A leave of absence provides some nice benefits for both you and your past employer. Many leave of absence policies allow you to continue to pay discounted insurance premiums, carry forward your years of service if you return, and keep a door open to a position at your past employer if the internship search isn’t fruitful. Look at it as an option, not a commitment. In terms of your employer, many organizations will be sad to see you go and will often be willing to extend this courtesy to encourage your future, highly educated self to return.
- Be prepared to answer unexpected questions.
Your education is important and that’s usually easy for others to understand. But, that doesn’t always mean you still won’t get questions. Here are a few that you should prepare to answer (from both your peers and managers): “Are you planning to return to the company/organization?”, “What will your significant other do while you’re going to school?”, “Was there something going on at our organization that is driving your decision to leave?”
- Give enough notice.
You need to have a clear deadline for your time at an organization – communicate it early and often so people know when you’re headed off to the next step in your career! And, you might need more time than the standard 2 weeks. You might be asked to find and train your replacement. You might have to work extra hard to wrap up a big project. In order to keep relationships solid, you want to consider giving your boss enough time to fill your position – at many large companies, 2 weeks isn’t quite long enough to fill your spot. Consider the following when thinking about how much notice to give: size of your organization, bureaucracy in hiring practices, level of responsibility in your job, time needed to train a replacement, proprietary data you have access to (often companies with highly confidential data will escort you out with 2 weeks paid to protect information).
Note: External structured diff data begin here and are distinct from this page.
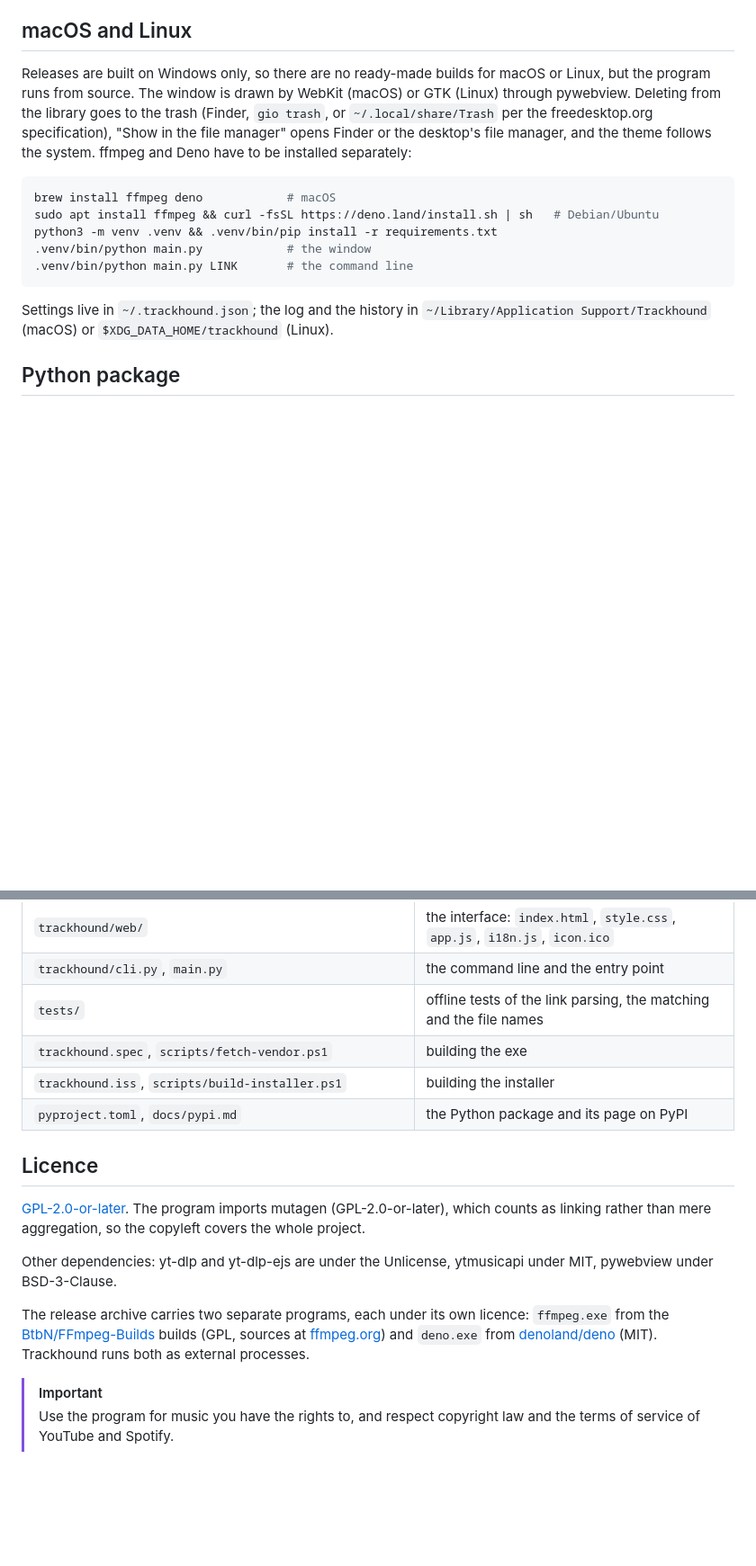
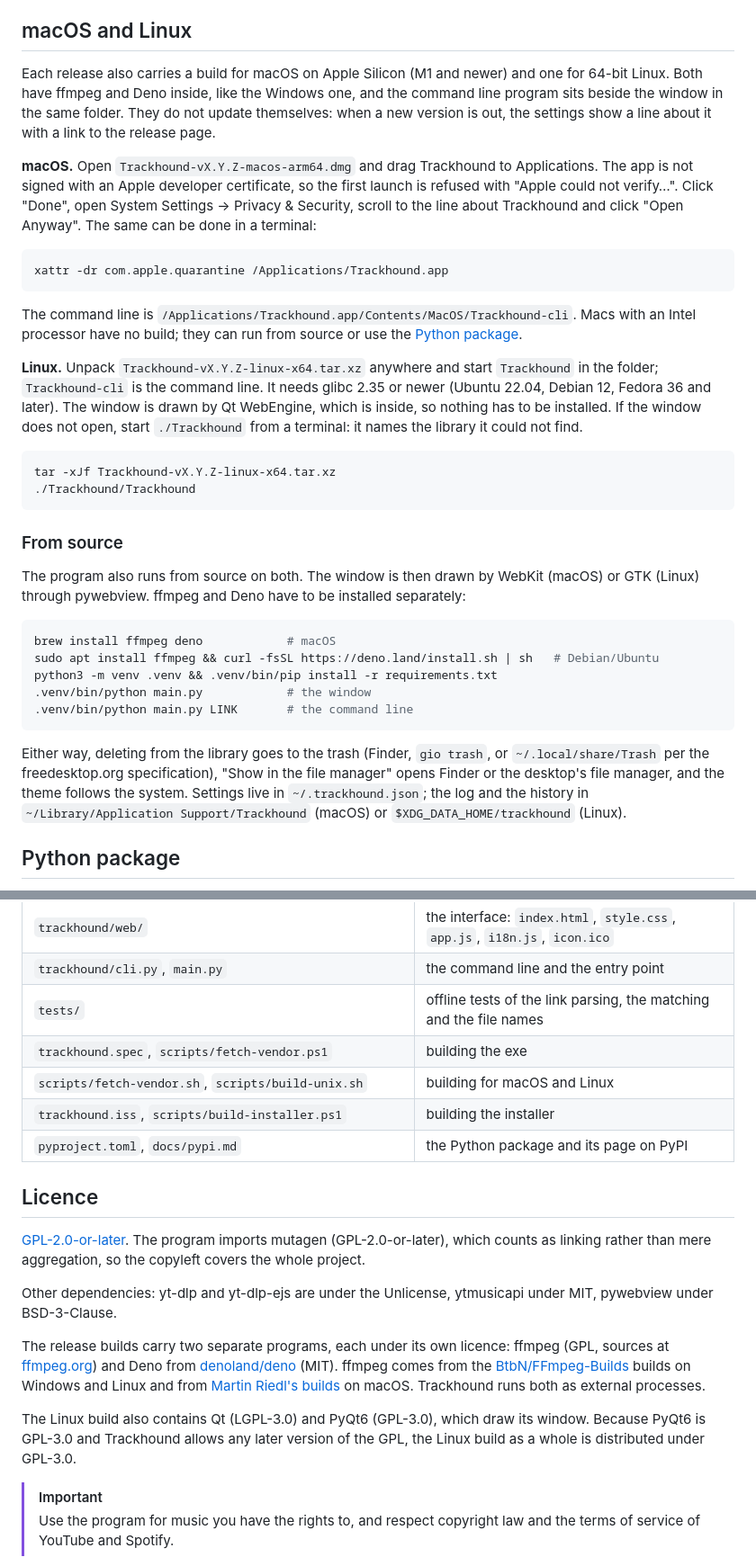
Before and after one commit to mojave333/trackhound, a Markdown page: README.md, 2 parts joined by grey strips. Shown at 90% size. GitHub-like rendering; blank space fills up the shorter version.

Commit message:
Describe the macOS and Linux builds in the README
How to get past Gatekeeper on macOS, what the Linux build needs, how both are built, and the licences of the ffmpeg and Qt they carry.

Co-Authored-By: Claude Opus 5 <noreply@anthropic.com>

````diff
--- a/README.md
+++ b/README.md
@@ -324,12 +324,40 @@ turns out too short, such as a 30-second SoundCloud Go+ preview, counts as a fai
 
 ## macOS and Linux
 
-Releases are built on Windows only, so there are no ready-made builds for macOS or Linux,
-but the program runs from source. The window is drawn by WebKit (macOS) or GTK (Linux)
-through pywebview. Deleting from the library goes to the trash (Finder, `gio trash`, or
-`~/.local/share/Trash` per the freedesktop.org specification), "Show in the file manager"
-opens Finder or the desktop's file manager, and the theme follows the system. ffmpeg and
-Deno have to be installed separately:
+Each release also carries a build for macOS on Apple Silicon (M1 and newer) and one for
+64-bit Linux. Both have ffmpeg and Deno inside, like the Windows one, and the command line
+program sits beside the window in the same folder. They do not update themselves: when a
+new version is out, the settings show a line about it with a link to the release page.
+
+**macOS.** Open `Trackhound-vX.Y.Z-macos-arm64.dmg` and drag Trackhound to Applications.
+The app is not signed with an Apple developer certificate, so the first launch is refused
+with "Apple could not verify…". Click "Done", open System Settings → Privacy & Security,
+scroll to the line about Trackhound and click "Open Anyway". The same can be done in a
+terminal:
+
+```sh
+xattr -dr com.apple.quarantine /Applications/Trackhound.app
+```
+
+The command line is `/Applications/Trackhound.app/Contents/MacOS/Trackhound-cli`. Macs with
+an Intel processor have no build; they can run from source or use the
+[Python package](#python-package).
+
+**Linux.** Unpack `Trackhound-vX.Y.Z-linux-x64.tar.xz` anywhere and start `Trackhound` in the
+folder; `Trackhound-cli` is the command line. It needs glibc 2.35 or newer (Ubuntu 22.04,
+Debian 12, Fedora 36 and later). The window is drawn by Qt WebEngine, which is inside, so
+nothing has to be installed. If the window does not open, start `./Trackhound` from a
+terminal: it names the library it could not find.
+
+```sh
+tar -xJf Trackhound-vX.Y.Z-linux-x64.tar.xz
+./Trackhound/Trackhound
+```
+
+### From source
+
+The program also runs from source on both. The window is then drawn by WebKit (macOS) or
+GTK (Linux) through pywebview. ffmpeg and Deno have to be installed separately:
 
 ```sh
 brew install ffmpeg deno            # macOS
@@ -339,8 +367,11 @@ python3 -m venv .venv && .venv/bin/pip install -r requirements.txt
 .venv/bin/python main.py LINK       # the command line
 ```
 
-Settings live in `~/.trackhound.json`; the log and the history in
-`~/Library/Application Support/Trackhound` (macOS) or `$XDG_DATA_HOME/trackhound` (Linux).
+Either way, deleting from the library goes to the trash (Finder, `gio trash`, or
+`~/.local/share/Trash` per the freedesktop.org specification), "Show in the file manager"
+opens Finder or the desktop's file manager, and the theme follows the system. Settings live
+in `~/.trackhound.json`; the log and the history in `~/Library/Application Support/Trackhound`
+(macOS) or `$XDG_DATA_HOME/trackhound` (Linux).
 
 ## Python package
 
@@ -465,6 +508,7 @@ The rest of `trackhound/` is the program built on top of it.
 | `trackhound/cli.py`, `main.py` | the command line and the entry point |
 | `tests/` | offline tests of the link parsing, the matching and the file names |
 | `trackhound.spec`, `scripts/fetch-vendor.ps1` | building the exe |
+| `scripts/fetch-vendor.sh`, `scripts/build-unix.sh` | building for macOS and Linux |
 | `trackhound.iss`, `scripts/build-installer.ps1` | building the installer |
 | `pyproject.toml`, `docs/pypi.md` | the Python package and its page on PyPI |
 
@@ -476,11 +520,16 @@ linking rather than mere aggregation, so the copyleft covers the whole project.
 Other dependencies: yt-dlp and yt-dlp-ejs are under the Unlicense, ytmusicapi under MIT,
 pywebview under BSD-3-Clause.
 
-The release archive carries two separate programs, each under its own licence: `ffmpeg.exe`
-from the [BtbN/FFmpeg-Builds](https://github.com/BtbN/FFmpeg-Builds) builds (GPL, sources at
-[ffmpeg.org](https://ffmpeg.org/download.html)) and `deno.exe` from
-[denoland/deno](https://github.com/denoland/deno) (MIT). Trackhound runs both as external
-processes.
+The release builds carry two separate programs, each under its own licence: ffmpeg (GPL,
+sources at [ffmpeg.org](https://ffmpeg.org/download.html)) and Deno from
+[denoland/deno](https://github.com/denoland/deno) (MIT). ffmpeg comes from the
+[BtbN/FFmpeg-Builds](https://github.com/BtbN/FFmpeg-Builds) builds on Windows and Linux and
+from [Martin Riedl's builds](https://ffmpeg.martin-riedl.de/) on macOS. Trackhound runs both
+as external processes.
+
+The Linux build also contains Qt (LGPL-3.0) and PyQt6 (GPL-3.0), which draw its window.
+Because PyQt6 is GPL-3.0 and Trackhound allows any later version of the GPL, the Linux
+build as a whole is distributed under GPL-3.0.
 
 > [!IMPORTANT]
 > Use the program for music you have the rights to, and respect copyright law and the terms
````
Also changed, not shown: other parts of README.md (+16 -4 lines).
Forté Fellow and MBA Candidate 2015
University of Texas – Austin (McCombs School of Business)